What you will do: Beneath this line is the data. Output exactly the lines from the line with "Pago (Geral ADS)</p>" to the line with "text-align: center;", both ends included, and nothing more.

Entries shown:
#####

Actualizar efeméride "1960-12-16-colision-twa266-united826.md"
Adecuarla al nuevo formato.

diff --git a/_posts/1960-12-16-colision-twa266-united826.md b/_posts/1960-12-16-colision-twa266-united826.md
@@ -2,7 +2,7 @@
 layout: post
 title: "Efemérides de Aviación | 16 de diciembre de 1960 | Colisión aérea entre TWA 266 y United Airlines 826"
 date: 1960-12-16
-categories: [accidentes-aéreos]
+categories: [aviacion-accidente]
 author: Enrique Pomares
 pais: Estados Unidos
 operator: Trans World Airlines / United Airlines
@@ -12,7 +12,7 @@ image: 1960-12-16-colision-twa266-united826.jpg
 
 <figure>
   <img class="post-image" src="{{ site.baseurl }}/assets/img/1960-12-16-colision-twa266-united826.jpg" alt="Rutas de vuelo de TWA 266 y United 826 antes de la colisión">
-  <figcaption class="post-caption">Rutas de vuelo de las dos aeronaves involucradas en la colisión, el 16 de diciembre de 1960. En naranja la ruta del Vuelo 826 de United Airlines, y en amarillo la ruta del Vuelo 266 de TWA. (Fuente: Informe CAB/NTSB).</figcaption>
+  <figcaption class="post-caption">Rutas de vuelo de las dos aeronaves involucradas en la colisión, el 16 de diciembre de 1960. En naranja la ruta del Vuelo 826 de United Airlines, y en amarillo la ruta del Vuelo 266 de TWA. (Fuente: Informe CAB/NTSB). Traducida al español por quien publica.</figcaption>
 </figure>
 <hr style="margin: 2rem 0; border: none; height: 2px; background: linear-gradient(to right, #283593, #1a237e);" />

#####

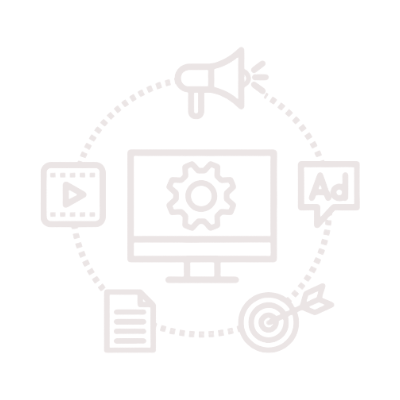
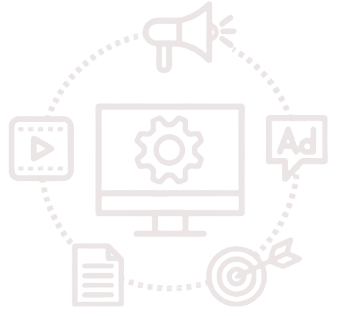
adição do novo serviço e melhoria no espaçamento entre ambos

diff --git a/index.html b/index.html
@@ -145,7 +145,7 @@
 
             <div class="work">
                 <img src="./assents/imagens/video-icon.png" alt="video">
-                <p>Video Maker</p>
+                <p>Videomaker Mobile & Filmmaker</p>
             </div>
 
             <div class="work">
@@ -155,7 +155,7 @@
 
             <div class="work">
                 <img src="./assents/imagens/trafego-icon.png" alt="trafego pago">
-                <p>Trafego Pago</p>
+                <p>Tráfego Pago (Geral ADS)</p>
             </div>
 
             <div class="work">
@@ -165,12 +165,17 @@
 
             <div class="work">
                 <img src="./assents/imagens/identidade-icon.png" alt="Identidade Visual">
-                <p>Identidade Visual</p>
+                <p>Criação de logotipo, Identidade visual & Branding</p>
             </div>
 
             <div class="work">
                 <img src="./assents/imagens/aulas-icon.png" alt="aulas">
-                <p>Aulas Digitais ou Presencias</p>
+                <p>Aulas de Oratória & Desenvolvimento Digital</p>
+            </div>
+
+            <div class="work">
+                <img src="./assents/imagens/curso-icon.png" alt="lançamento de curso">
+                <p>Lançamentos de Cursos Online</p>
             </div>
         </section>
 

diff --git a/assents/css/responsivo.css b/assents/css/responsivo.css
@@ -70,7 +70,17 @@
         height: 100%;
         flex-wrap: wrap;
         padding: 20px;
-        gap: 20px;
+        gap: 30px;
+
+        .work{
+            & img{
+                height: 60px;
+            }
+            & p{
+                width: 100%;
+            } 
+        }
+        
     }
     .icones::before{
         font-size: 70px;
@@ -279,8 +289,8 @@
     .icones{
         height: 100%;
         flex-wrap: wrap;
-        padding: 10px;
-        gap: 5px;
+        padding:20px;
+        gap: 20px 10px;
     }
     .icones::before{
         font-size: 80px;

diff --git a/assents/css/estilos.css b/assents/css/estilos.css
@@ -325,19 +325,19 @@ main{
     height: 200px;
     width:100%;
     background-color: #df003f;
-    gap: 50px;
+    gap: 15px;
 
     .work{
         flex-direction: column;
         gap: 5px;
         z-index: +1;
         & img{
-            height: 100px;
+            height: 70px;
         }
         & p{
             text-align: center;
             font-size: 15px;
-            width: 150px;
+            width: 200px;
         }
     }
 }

#####

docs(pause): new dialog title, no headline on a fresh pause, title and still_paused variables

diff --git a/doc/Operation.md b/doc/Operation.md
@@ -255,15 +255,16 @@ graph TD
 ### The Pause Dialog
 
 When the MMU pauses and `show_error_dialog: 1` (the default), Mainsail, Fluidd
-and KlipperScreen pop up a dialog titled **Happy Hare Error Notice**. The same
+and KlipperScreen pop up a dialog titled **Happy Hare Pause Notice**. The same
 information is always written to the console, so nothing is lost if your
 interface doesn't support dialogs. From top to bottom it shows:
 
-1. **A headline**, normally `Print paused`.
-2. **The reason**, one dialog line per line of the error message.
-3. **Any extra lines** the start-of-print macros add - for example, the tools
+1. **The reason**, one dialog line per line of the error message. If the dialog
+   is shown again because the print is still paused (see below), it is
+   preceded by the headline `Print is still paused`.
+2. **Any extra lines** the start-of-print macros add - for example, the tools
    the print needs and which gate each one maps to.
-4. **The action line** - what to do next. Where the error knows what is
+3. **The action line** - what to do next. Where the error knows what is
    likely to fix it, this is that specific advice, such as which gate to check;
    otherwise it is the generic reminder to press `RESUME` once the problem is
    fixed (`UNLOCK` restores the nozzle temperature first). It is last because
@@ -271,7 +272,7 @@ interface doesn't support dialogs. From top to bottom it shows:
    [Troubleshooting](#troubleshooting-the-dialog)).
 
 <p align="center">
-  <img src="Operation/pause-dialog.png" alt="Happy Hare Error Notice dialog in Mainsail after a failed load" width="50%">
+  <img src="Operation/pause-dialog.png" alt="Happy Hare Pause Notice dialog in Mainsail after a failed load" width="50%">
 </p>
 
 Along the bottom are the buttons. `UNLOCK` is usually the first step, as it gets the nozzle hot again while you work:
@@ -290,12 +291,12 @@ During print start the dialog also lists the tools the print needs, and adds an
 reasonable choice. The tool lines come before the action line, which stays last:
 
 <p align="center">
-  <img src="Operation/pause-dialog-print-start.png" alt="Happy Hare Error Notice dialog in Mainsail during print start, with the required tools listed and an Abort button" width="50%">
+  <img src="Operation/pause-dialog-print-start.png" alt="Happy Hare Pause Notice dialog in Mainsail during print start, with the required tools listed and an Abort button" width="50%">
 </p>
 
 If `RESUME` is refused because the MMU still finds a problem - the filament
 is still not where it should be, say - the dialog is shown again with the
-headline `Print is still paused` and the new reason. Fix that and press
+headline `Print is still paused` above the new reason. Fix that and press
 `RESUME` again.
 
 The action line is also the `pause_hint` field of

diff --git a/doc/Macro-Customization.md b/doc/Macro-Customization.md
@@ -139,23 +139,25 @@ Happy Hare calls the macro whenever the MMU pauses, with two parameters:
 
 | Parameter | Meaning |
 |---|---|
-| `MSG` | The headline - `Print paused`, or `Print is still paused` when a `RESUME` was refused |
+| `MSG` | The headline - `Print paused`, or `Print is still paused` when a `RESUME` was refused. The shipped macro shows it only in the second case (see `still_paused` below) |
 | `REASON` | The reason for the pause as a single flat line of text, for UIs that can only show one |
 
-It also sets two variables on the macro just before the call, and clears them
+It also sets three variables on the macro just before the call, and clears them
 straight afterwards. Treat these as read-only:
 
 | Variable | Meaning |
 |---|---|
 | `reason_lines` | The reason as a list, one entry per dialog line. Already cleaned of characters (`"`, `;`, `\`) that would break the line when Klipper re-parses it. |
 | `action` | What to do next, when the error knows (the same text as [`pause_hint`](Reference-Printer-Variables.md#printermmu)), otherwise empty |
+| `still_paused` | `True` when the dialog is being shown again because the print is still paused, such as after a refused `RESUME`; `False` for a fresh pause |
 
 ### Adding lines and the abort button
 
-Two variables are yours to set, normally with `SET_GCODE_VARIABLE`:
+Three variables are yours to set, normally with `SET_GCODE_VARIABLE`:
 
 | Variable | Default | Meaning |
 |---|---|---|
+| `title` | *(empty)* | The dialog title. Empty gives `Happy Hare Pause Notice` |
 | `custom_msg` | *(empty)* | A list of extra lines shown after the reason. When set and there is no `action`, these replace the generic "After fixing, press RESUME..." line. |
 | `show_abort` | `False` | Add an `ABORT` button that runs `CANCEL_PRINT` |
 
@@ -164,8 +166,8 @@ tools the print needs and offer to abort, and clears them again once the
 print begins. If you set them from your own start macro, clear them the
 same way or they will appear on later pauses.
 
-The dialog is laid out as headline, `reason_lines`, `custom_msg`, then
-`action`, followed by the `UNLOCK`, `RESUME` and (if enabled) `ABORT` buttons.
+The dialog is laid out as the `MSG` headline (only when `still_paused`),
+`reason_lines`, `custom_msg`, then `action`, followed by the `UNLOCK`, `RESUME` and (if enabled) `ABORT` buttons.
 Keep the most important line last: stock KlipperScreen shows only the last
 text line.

#####

Result for this task:
+                <p>Tráfego Pago (Geral ADS)</p>
             </div>
 
             <div class="work">
@@ -165,12 +165,17 @@
 
             <div class="work">
                 <img src="./assents/imagens/identidade-icon.png" alt="Identidade Visual">
-                <p>Identidade Visual</p>
+                <p>Criação de logotipo, Identidade visual & Branding</p>
             </div>
 
             <div class="work">
                 <img src="./assents/imagens/aulas-icon.png" alt="aulas">
-                <p>Aulas Digitais ou Presencias</p>
+                <p>Aulas de Oratória & Desenvolvimento Digital</p>
+            </div>
+
+            <div class="work">
+                <img src="./assents/imagens/curso-icon.png" alt="lançamento de curso">
+                <p>Lançamentos de Cursos Online</p>
             </div>
         </section>
 

diff --git a/assents/css/responsivo.css b/assents/css/responsivo.css
@@ -70,7 +70,17 @@
         height: 100%;
         flex-wrap: wrap;
         padding: 20px;
-        gap: 20px;
+        gap: 30px;
+
+        .work{
+            & img{
+                height: 60px;
+            }
+            & p{
+                width: 100%;
+            } 
+        }
+        
     }
     .icones::before{
         font-size: 70px;
@@ -279,8 +289,8 @@
     .icones{
         height: 100%;
         flex-wrap: wrap;
-        padding: 10px;
-        gap: 5px;
+        padding:20px;
+        gap: 20px 10px;
     }
     .icones::before{
         font-size: 80px;

diff --git a/assents/css/estilos.css b/assents/css/estilos.css
@@ -325,19 +325,19 @@ main{
     height: 200px;
     width:100%;
     background-color: #df003f;
-    gap: 50px;
+    gap: 15px;
 
     .work{
         flex-direction: column;
         gap: 5px;
         z-index: +1;
         & img{
-            height: 100px;
+            height: 70px;
         }
         & p{
             text-align: center;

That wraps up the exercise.